■ **Extracted information**:

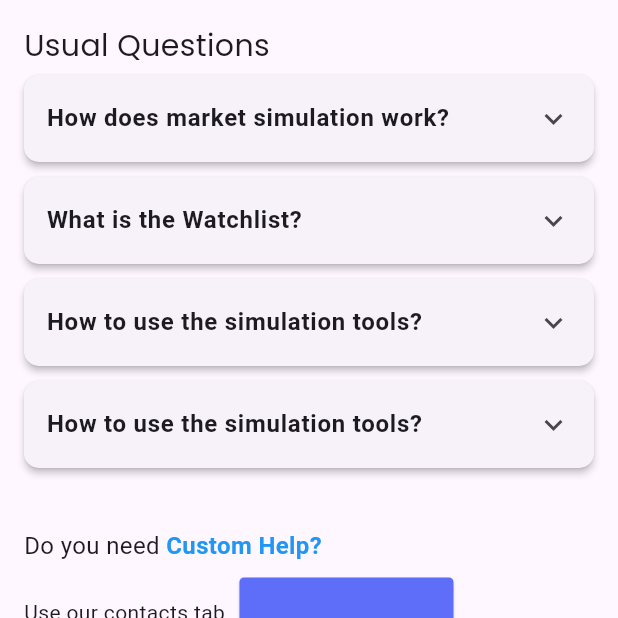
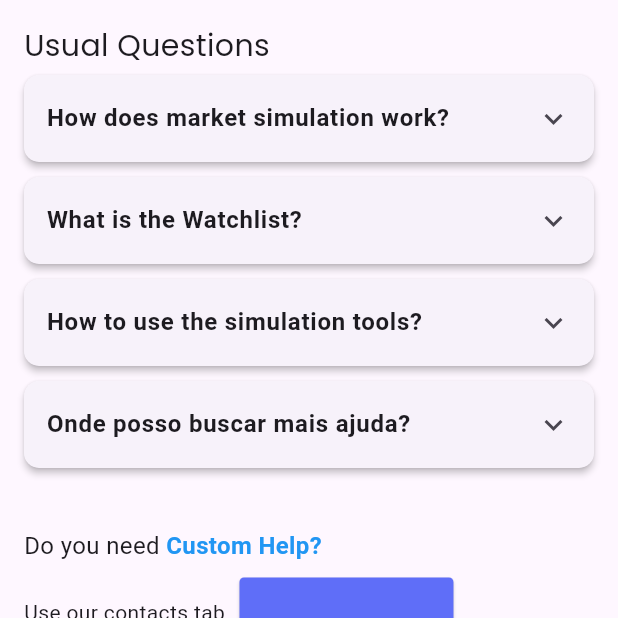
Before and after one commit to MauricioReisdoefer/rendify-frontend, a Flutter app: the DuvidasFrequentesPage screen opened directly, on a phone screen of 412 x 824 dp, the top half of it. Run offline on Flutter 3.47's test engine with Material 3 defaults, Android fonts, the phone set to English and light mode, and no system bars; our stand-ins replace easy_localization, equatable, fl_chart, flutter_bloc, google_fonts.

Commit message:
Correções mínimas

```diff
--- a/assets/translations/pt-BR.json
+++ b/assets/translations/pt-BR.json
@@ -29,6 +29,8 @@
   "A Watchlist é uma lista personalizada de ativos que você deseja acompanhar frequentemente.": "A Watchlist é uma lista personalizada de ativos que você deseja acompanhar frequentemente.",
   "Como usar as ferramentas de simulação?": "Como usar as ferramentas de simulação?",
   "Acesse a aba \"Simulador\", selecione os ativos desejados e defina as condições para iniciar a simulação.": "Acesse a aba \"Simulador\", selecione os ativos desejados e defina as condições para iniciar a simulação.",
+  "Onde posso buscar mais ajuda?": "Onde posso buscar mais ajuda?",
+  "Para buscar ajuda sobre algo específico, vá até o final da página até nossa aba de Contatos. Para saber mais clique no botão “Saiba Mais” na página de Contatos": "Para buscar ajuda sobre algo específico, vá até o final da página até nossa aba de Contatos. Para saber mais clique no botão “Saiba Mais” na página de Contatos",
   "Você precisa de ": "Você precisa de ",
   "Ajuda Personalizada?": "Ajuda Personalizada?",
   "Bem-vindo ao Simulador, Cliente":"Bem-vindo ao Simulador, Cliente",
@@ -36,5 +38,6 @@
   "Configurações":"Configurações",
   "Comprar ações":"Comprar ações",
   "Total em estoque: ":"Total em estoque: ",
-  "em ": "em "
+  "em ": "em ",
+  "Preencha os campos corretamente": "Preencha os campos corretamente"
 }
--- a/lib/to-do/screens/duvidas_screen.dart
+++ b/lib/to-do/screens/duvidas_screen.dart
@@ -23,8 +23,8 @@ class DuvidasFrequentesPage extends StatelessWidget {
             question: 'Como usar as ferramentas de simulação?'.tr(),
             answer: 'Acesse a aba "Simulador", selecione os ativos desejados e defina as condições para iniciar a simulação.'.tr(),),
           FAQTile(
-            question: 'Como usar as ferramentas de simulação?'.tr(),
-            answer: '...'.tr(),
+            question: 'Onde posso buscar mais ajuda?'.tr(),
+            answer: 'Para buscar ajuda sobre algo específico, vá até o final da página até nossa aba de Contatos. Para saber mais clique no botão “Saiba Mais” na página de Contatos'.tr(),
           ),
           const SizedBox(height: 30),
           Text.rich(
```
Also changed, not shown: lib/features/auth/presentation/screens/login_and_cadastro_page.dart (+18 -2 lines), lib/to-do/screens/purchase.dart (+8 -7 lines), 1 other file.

■ **Exercise brief**: Take every line from the listing above that includes the word "simulação" and copy it.

■ **Reply**:
   "Como usar as ferramentas de simulação?": "Como usar as ferramentas de simulação?",
   "Acesse a aba \"Simulador\", selecione os ativos desejados e defina as condições para iniciar a simulação.": "Acesse a aba \"Simulador\", selecione os ativos desejados e defina as condições para iniciar a simulação.",
             question: 'Como usar as ferramentas de simulação?'.tr(),
             answer: 'Acesse a aba "Simulador", selecione os ativos desejados e defina as condições para iniciar a simulação.'.tr(),),
-            question: 'Como usar as ferramentas de simulação?'.tr(),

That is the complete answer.